Under the direction of Lord Louis Mountbatten of Burma, the last Viceroy of the British Indian Empire, British India was partitioned into the sovereign states of the Dominion of Pakistan and the Union of India. As Pakistan was designated as a Muslim homeland, the religiously mixed provinces of Punjab and Bengal were also divided between the two new states. The princely states were advised to choose between Pakistan and India, rather than retain independence.
29 Nov 1947 UN Partition Plan for Palestine▲
The United Nations adopted UN General Assembly Resolution 181 (II), recommending that the United Kingdom terminate the Mandate of Palestine, partitioning it between two independent states—one Arab and one Jewish—and a Special International Regime for the city of Jerusalem. The United Kingdom was to withdraw no later than 1 August 1948, with the two states coming into existence two months after the withdrawal. The partition plan was accepted by the Jewish Agency for Palestine but rejected by Arab leaders and governments.
30 Nov 1947–14 May 1948 Civil war in Mandatory Palestine▲

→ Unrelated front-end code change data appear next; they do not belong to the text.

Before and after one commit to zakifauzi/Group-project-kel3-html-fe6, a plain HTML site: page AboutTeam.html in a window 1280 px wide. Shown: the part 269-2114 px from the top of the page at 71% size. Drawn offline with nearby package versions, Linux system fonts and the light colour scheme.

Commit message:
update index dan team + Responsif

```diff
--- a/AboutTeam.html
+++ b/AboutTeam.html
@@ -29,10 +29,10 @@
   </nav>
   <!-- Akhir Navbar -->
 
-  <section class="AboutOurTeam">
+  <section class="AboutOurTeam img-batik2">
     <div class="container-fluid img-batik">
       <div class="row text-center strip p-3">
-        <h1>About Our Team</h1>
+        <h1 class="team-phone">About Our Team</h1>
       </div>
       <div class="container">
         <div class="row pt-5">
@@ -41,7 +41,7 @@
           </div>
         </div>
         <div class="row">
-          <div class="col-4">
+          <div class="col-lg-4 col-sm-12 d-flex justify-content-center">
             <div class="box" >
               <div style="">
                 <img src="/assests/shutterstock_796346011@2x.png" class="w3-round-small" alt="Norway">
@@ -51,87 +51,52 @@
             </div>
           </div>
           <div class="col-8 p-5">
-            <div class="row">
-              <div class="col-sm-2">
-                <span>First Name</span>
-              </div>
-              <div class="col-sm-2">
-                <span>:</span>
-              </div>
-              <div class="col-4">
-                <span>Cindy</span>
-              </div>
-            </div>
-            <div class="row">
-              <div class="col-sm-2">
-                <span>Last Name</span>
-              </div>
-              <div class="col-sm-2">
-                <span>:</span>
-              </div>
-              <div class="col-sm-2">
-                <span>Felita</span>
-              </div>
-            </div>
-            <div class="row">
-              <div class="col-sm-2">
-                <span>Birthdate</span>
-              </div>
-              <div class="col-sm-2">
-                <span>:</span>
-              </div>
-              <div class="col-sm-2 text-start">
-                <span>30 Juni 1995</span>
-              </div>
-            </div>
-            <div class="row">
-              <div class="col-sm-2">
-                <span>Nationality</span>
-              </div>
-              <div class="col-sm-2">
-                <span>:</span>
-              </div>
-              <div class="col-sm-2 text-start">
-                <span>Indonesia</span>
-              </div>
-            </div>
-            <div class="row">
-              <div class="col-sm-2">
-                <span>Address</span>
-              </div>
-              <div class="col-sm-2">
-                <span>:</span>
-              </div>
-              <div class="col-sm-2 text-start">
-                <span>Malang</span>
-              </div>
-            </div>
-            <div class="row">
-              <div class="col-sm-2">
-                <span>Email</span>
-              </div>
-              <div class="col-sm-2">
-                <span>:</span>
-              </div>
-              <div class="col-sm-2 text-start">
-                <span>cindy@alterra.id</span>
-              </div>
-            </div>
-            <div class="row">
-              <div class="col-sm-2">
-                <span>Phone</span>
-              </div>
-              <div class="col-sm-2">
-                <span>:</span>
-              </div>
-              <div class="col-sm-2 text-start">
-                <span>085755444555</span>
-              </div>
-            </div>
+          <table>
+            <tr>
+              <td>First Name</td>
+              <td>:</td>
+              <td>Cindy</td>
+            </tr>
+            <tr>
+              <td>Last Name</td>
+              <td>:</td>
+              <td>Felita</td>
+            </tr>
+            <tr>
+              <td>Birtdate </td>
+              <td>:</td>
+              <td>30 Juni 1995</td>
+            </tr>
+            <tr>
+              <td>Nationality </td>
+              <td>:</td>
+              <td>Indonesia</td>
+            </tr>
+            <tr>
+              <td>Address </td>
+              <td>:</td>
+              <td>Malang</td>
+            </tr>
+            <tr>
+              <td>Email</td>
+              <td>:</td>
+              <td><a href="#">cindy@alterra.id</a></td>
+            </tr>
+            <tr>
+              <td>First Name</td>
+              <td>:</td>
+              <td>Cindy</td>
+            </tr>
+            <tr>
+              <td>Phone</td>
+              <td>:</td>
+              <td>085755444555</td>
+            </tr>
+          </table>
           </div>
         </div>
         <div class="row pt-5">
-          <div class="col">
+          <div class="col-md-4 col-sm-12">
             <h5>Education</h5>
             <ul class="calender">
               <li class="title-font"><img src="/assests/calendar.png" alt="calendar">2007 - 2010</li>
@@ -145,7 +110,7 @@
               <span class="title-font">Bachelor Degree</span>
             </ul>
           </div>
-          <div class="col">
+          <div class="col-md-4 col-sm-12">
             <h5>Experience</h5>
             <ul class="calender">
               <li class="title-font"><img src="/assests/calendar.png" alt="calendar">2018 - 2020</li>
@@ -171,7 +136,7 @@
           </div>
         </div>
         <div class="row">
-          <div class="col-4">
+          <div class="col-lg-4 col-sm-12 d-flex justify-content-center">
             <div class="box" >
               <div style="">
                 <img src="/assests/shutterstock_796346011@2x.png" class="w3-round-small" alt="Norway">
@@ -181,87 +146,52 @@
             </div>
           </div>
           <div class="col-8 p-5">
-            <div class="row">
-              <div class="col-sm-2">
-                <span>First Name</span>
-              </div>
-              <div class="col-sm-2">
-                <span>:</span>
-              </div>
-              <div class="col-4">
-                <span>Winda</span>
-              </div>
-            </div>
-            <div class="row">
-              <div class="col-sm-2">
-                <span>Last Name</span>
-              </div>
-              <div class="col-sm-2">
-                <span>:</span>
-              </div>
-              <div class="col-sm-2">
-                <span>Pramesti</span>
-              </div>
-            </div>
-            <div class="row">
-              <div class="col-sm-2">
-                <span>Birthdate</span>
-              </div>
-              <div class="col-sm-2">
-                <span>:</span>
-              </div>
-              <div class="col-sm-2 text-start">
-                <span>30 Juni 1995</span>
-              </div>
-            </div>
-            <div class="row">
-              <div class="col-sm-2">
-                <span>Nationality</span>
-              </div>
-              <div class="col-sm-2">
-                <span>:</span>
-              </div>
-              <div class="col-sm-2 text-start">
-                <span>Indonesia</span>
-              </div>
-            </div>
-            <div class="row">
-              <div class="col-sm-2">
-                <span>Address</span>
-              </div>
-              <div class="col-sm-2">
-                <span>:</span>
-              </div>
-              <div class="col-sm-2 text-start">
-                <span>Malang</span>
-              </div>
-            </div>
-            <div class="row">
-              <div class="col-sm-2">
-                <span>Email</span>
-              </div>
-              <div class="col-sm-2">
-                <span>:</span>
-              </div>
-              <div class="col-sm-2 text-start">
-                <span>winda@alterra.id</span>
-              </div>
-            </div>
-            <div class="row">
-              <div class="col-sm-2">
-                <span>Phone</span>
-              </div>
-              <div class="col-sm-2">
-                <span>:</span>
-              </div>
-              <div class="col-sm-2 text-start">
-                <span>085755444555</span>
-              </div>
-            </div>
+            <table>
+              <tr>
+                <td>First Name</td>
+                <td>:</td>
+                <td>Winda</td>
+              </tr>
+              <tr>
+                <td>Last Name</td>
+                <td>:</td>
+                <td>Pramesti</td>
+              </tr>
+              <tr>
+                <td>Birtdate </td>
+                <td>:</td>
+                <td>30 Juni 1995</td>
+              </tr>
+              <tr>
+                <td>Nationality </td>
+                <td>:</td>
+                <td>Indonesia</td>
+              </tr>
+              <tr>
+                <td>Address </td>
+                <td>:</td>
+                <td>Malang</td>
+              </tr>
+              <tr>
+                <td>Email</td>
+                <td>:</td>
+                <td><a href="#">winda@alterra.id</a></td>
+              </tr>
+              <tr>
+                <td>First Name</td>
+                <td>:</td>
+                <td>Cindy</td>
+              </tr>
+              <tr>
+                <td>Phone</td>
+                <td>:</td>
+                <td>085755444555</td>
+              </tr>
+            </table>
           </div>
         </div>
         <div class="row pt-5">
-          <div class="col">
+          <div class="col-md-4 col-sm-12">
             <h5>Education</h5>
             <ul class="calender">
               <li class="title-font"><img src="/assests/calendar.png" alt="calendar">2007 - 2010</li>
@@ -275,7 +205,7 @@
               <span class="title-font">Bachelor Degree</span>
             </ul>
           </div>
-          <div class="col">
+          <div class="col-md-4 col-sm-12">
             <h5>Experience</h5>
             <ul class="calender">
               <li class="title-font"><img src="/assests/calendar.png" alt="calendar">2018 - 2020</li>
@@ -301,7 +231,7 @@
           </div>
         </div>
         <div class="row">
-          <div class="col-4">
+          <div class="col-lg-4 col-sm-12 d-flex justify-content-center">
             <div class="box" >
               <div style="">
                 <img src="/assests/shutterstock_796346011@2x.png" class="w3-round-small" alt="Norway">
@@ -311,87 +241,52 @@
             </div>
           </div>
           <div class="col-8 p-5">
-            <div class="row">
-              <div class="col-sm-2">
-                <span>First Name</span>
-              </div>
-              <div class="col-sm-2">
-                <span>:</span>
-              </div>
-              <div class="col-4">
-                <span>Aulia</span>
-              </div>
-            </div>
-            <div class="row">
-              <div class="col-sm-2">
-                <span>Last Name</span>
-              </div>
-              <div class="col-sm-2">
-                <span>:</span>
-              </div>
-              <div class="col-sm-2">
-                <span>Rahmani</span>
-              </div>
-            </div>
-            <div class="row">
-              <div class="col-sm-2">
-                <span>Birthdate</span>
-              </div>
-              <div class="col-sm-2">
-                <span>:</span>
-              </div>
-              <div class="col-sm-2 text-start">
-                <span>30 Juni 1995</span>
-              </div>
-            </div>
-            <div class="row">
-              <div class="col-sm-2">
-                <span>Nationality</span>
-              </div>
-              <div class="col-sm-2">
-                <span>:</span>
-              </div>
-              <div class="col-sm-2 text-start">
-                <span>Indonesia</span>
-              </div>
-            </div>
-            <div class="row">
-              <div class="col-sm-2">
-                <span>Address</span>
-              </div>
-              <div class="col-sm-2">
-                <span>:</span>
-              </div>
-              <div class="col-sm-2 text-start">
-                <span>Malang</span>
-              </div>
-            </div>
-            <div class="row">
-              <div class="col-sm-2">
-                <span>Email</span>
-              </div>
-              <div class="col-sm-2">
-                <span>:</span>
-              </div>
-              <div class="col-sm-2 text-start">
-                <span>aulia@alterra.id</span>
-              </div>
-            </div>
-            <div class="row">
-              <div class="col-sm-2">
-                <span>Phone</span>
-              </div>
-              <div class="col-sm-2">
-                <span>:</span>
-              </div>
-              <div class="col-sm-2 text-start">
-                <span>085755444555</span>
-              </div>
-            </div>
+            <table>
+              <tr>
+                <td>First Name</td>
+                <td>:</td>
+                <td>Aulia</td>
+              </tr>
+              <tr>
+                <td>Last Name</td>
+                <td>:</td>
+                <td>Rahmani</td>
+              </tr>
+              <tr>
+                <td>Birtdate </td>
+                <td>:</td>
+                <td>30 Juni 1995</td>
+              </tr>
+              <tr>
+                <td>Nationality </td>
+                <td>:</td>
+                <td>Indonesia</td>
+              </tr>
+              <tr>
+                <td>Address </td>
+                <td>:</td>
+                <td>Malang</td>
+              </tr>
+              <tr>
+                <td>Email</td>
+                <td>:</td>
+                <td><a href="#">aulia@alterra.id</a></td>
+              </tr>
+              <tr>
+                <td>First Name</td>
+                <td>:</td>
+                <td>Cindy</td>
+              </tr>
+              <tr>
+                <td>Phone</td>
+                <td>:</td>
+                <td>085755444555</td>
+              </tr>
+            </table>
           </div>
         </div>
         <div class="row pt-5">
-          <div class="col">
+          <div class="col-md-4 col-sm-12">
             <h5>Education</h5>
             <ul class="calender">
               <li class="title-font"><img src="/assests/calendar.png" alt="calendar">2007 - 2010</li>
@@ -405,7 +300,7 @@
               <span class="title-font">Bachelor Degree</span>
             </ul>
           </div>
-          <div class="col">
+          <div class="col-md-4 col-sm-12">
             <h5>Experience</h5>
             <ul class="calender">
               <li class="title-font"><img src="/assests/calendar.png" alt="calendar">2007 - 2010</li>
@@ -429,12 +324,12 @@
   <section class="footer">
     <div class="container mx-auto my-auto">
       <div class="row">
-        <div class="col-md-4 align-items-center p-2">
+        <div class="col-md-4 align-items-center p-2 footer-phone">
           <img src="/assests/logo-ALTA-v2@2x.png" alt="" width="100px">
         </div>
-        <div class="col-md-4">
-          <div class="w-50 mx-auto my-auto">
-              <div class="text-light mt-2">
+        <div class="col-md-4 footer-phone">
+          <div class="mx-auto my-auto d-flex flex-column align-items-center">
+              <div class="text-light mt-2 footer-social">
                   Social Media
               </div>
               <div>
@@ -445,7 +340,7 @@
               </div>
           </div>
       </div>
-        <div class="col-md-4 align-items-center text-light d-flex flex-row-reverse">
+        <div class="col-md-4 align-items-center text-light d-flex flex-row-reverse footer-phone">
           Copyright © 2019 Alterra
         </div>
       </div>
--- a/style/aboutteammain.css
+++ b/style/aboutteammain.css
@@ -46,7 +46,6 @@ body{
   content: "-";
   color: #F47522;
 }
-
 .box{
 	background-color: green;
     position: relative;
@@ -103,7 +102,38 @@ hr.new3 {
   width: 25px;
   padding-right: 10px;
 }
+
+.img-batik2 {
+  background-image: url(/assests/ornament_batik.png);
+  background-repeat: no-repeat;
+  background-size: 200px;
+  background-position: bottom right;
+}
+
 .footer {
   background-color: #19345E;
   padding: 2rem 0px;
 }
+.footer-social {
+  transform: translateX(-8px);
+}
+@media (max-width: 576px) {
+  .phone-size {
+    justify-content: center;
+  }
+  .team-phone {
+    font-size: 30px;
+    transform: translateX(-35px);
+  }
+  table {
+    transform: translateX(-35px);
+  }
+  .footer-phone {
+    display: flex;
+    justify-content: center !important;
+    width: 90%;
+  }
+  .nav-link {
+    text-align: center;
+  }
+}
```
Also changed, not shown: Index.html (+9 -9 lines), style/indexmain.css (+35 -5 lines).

The Arab refusal to accept the United Nations recommendation to partition the British Mandate of Palestine prompted Jewish communities in Palestine to also withdraw their support, resulting in civil war. The two sides clashed as the British organized their withdrawal. As the mandate expiry date of 15 May 1948 approached, the Jewish Haganah launched a major offensive, capturing Jerusalem and much of northern Palestine.

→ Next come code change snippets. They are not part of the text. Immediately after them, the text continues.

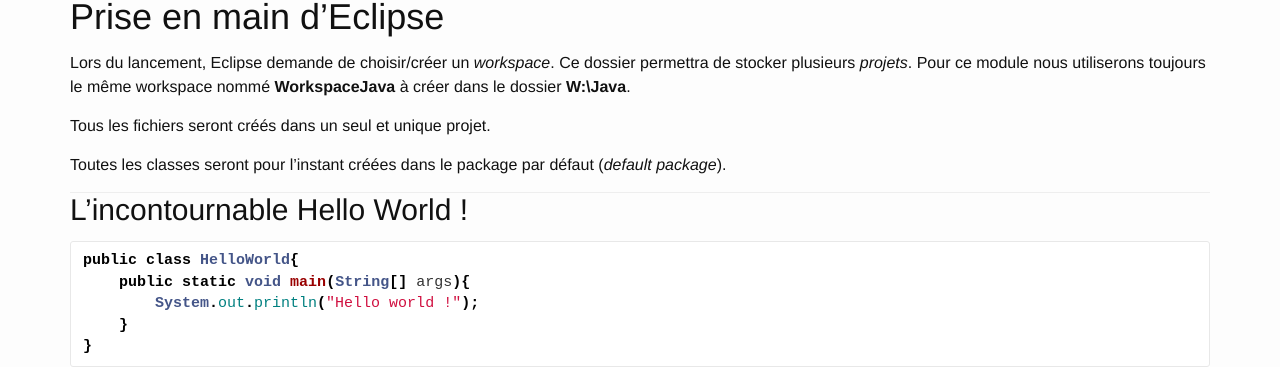
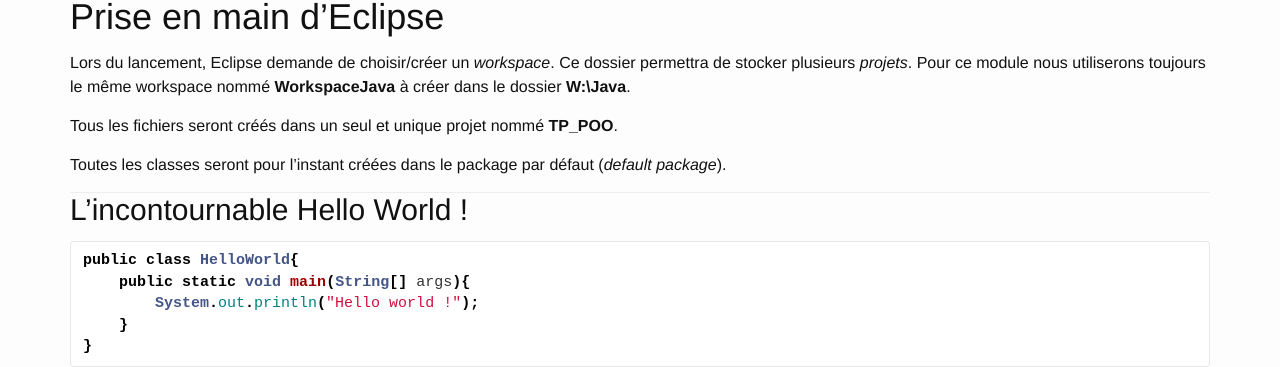
Before and after one commit to geiilyon/geiilyon.github.io, a Jekyll site: the page built from _collection_enonces/tp1.md, in a window 1280 px wide and 900 px high. Shown: the part 332-699 px from the top of the window. Built offline with Jekyll 4.4.1, drawn with Linux system fonts in a browser that asks for light colours; nearby versions of some CDN libraries; library files that are not in the unit come from our copies.

Commit message:
Modification du nom du projet.

```diff
--- a/_collection_enonces/tp1.md
+++ b/_collection_enonces/tp1.md
@@ -9,7 +9,7 @@ excerpt: Prise en main d'Eclipse. Création de projets, classes, expérimentatio
 Lors du lancement, Eclipse demande de choisir/créer un *workspace*. Ce dossier permettra de stocker plusieurs *projets*.
 Pour ce module nous utiliserons toujours le même workspace nommé **WorkspaceJava** à créer dans le dossier **W:\Java**.
 
-Tous les fichiers seront créés dans un seul et unique projet.
+Tous les fichiers seront créés dans un seul et unique projet nommé **TP_POO**.
 
 Toutes les classes seront pour l'instant créées dans le package par défaut (*default package*).
 
```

3–27 Jan 1948 Al-Wathbah uprising▲
Protests broke out in Baghdad in response to the Iraqi monarchy’s plans to renew the 1930 Anglo-Iraqi Treaty, an agreement which had effectively made Iraq a British protectorate. In response to the continued agitation, the king annulled the treaty on 21 January. The protests continued for another week, when police brought them violently to a close at the cost of 300-400 demonstrators.
14 May 1948 Israeli Declaration of Independence▲
David Ben-Gurion, the Executive Head of the World Zionist Organization and the chairman of the Jewish Agency for Palestine, declared the establishment of the State of Israel. The declaration became effective upon the termination of the British Mandate over Palestine at midnight.
15 May 1948 End of Mandatory Palestine▲
After evacuating Jerusalem on 14 May, British forces remaining in Palestine, including High Commissioner Alan Cunningham, withdrew via Haifa. On 15 May the Palestine Mandate ended, leaving the country divided between the newly declared State of Israel and the Palestinian Arabs.
15 May 1948 Outbreak of Arab-Israeli War▲
Egypt, Syria, Transjordan, Lebanon, Iraq, and Saudi Arabia—the major states of the Arab League—declared war on the newly declared State of Israel. That same day, the Egyptian, Syrian, Transjordanian, Lebanese, and Iraqi invasion of Israel on behalf of Palestine began.